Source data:
== Segment start ==
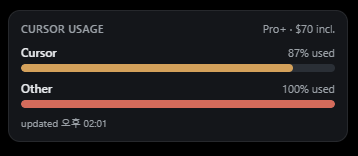
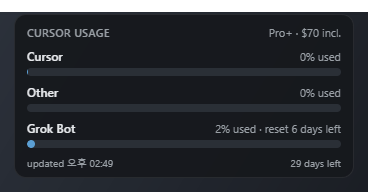
문서 - README에 위젯·설정 창 스크린샷 및 사용법 추가

diff --git a/README.md b/README.md
@@ -4,8 +4,44 @@ Windows 바탕화면용 플로팅 위젯입니다. Cursor **included** 사용량
 
 ![위젯 UI 미리보기](docs/assets/widget-ui.png)
 
+트랙별 included 사용량, 플랜 배지, 결제 주기 갱신까지 남은 일수를 한 창에 모아 봅니다.
+
 스펙: `docs/references/assets/20260729-cursor-usage-widget/system-spec.md`  
 스파이크: `python scripts/spike_usage.py`
+
+## 화면과 사용법
+
+### 위젯
+
+![위젯 본체 화면](docs/assets/widget-ui.png)
+
+- **위치 이동** — 헤더·푸터·여백을 잡고 드래그하면 창이 따라옵니다. 놓은 자리는 바로 저장되어 다음 실행에도 이어집니다.
+- **플랜 배지** — 헤더 오른쪽에 플랜 이름과 included 한도를 `Pro+ · $70 incl.` 형태로 적습니다.
+- **트랙 읽기** — 진행바는 included 소진율입니다. 70% 이상이면 주황, 90% 이상이면 빨강으로 바뀝니다.
+  - `Cursor` — Cursor 트랙 사용량
+  - `Other` — 그 밖 트랙 사용량
+  - `Grok Bot` — 별도 한도가 잡혀 있을 때만 나타나고, 자체 리셋까지 남은 기간을 함께 적습니다.
+- **푸터** — 왼쪽은 상태(`updated 02:49` / `Cursor 로그인 필요` / `갱신 실패`), 오른쪽은 결제 주기 갱신까지 남은 일수입니다.
+- **자동 갱신** — 5분마다 사용량을 다시 읽습니다.
+
+위젯 아무 곳이나 우클릭하면 메뉴가 열립니다.
+
+![위젯 우클릭 컨텍스트 메뉴](docs/assets/context-menu.png)
+
+- **설정** — 설정 창을 엽니다.
+- **종료** — 위젯을 끕니다.
+- 메뉴 밖을 클릭하거나 `Esc` 를 누르면 그냥 닫힙니다.
+
+### 설정 창
+
+![설정 창 화면](docs/assets/settings-ui.png)
+
+- **상태 배지** — 오른쪽 위에 `정상` / `로그인 필요` / `갱신 실패` 를 표시합니다.
+- **사용량** — 플랜·갱신 잔여일과 트랙별 수치를 위젯과 같은 값으로 나열합니다.
+  - **새로고침** — 지금 바로 사용량을 다시 읽습니다. 받아온 값은 위젯에도 같이 반영됩니다.
+- **Windows 시작 시 자동 실행** — 부팅 시 위젯을 띄웁니다. 항상 `%LOCALAPPDATA%\CursorUsageWidget` 설치본 경로만 등록하므로, `target\debug` exe를 직접 켜도 시작프로그램이 깨지지 않습니다. (개발 모드에서는 끌 수 없게 잠기고 안내 문구가 뜹니다.)
+- **항상 다른 창 위에 표시** — 끄면 일반 창처럼 동작해 다른 창이 위젯 위로 올라올 수 있습니다.
+- **닫기** — 설정 창만 숨깁니다. 위젯은 계속 떠 있습니다. `Esc` 도 같은 동작입니다.
 
 ## 일반 사용자 (추천)
 
@@ -13,10 +49,7 @@ Windows 바탕화면용 플로팅 위젯입니다. Cursor **included** 사용량
 2. 처음 한 번만 릴리스 빌드·설치가 진행되고, 이후에는  
    `%LOCALAPPDATA%\CursorUsageWidget\cursor-usage-widget.exe` 가 바로 실행됩니다.
 3. 바탕화면에 **Cursor Usage Widget** 바로가기도 만들어 둡니다.
-4. 위젯에서 **우클릭 → 시작프로그램** 으로 부팅 시 자동 실행을 켤 수 있습니다.  
-   (항상 위 설치 경로만 등록하므로, `target\debug` exe를 직접 켜도 시작프로그램이 깨지지 않습니다.)
-
-5. **우클릭 → 항상 위에 표시** 를 끄면 일반 창처럼 동작해 다른 창이 위로 올라올 수 있습니다.
+4. 부팅 시 자동 실행과 항상 위에 표시는 **우클릭 → 설정** 에서 켜고 끕니다. ([설정 창](#설정-창) 참고)
 
 `target\debug\*.exe` 를 찾아 실행하면 **개발용**이라 화면이 비어 보이거나 안내 창만 뜹니다. 사용하지 마세요.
== Segment end ==
TASK >> Your output should be the full set of entries above, restated word for word and free of pictures.

SOLUTION FOR THIS PROBLEM >>
문서 - README에 위젯·설정 창 스크린샷 및 사용법 추가

diff --git a/README.md b/README.md
@@ -4,8 +4,44 @@ Windows 바탕화면용 플로팅 위젯입니다. Cursor **included** 사용량
 
 ![위젯 UI 미리보기](docs/assets/widget-ui.png)
 
+트랙별 included 사용량, 플랜 배지, 결제 주기 갱신까지 남은 일수를 한 창에 모아 봅니다.
+
 스펙: `docs/references/assets/20260729-cursor-usage-widget/system-spec.md`  
 스파이크: `python scripts/spike_usage.py`
+
+## 화면과 사용법
+
+### 위젯
+
+![위젯 본체 화면](docs/assets/widget-ui.png)
+
+- **위치 이동** — 헤더·푸터·여백을 잡고 드래그하면 창이 따라옵니다. 놓은 자리는 바로 저장되어 다음 실행에도 이어집니다.
+- **플랜 배지** — 헤더 오른쪽에 플랜 이름과 included 한도를 `Pro+ · $70 incl.` 형태로 적습니다.
+- **트랙 읽기** — 진행바는 included 소진율입니다. 70% 이상이면 주황, 90% 이상이면 빨강으로 바뀝니다.
+  - `Cursor` — Cursor 트랙 사용량
+  - `Other` — 그 밖 트랙 사용량
+  - `Grok Bot` — 별도 한도가 잡혀 있을 때만 나타나고, 자체 리셋까지 남은 기간을 함께 적습니다.
+- **푸터** — 왼쪽은 상태(`updated 02:49` / `Cursor 로그인 필요` / `갱신 실패`), 오른쪽은 결제 주기 갱신까지 남은 일수입니다.
+- **자동 갱신** — 5분마다 사용량을 다시 읽습니다.
+
+위젯 아무 곳이나 우클릭하면 메뉴가 열립니다.
+
+![위젯 우클릭 컨텍스트 메뉴](docs/assets/context-menu.png)
+
+- **설정** — 설정 창을 엽니다.
+- **종료** — 위젯을 끕니다.
+- 메뉴 밖을 클릭하거나 `Esc` 를 누르면 그냥 닫힙니다.
+
+### 설정 창
+
+![설정 창 화면](docs/assets/settings-ui.png)
+
+- **상태 배지** — 오른쪽 위에 `정상` / `로그인 필요` / `갱신 실패` 를 표시합니다.
+- **사용량** — 플랜·갱신 잔여일과 트랙별 수치를 위젯과 같은 값으로 나열합니다.
+  - **새로고침** — 지금 바로 사용량을 다시 읽습니다. 받아온 값은 위젯에도 같이 반영됩니다.
+- **Windows 시작 시 자동 실행** — 부팅 시 위젯을 띄웁니다. 항상 `%LOCALAPPDATA%\CursorUsageWidget` 설치본 경로만 등록하므로, `target\debug` exe를 직접 켜도 시작프로그램이 깨지지 않습니다. (개발 모드에서는 끌 수 없게 잠기고 안내 문구가 뜹니다.)
+- **항상 다른 창 위에 표시** — 끄면 일반 창처럼 동작해 다른 창이 위젯 위로 올라올 수 있습니다.
+- **닫기** — 설정 창만 숨깁니다. 위젯은 계속 떠 있습니다. `Esc` 도 같은 동작입니다.
 
 ## 일반 사용자 (추천)
 
@@ -13,10 +49,7 @@ Windows 바탕화면용 플로팅 위젯입니다. Cursor **included** 사용량
 2. 처음 한 번만 릴리스 빌드·설치가 진행되고, 이후에는  
    `%LOCALAPPDATA%\CursorUsageWidget\cursor-usage-widget.exe` 가 바로 실행됩니다.
 3. 바탕화면에 **Cursor Usage Widget** 바로가기도 만들어 둡니다.
-4. 위젯에서 **우클릭 → 시작프로그램** 으로 부팅 시 자동 실행을 켤 수 있습니다.  
-   (항상 위 설치 경로만 등록하므로, `target\debug` exe를 직접 켜도 시작프로그램이 깨지지 않습니다.)
-
-5. **우클릭 → 항상 위에 표시** 를 끄면 일반 창처럼 동작해 다른 창이 위로 올라올 수 있습니다.
+4. 부팅 시 자동 실행과 항상 위에 표시는 **우클릭 → 설정** 에서 켜고 끕니다. ([설정 창](#설정-창) 참고)
 
 `target\debug\*.exe` 를 찾아 실행하면 **개발용**이라 화면이 비어 보이거나 안내 창만 뜹니다. 사용하지 마세요.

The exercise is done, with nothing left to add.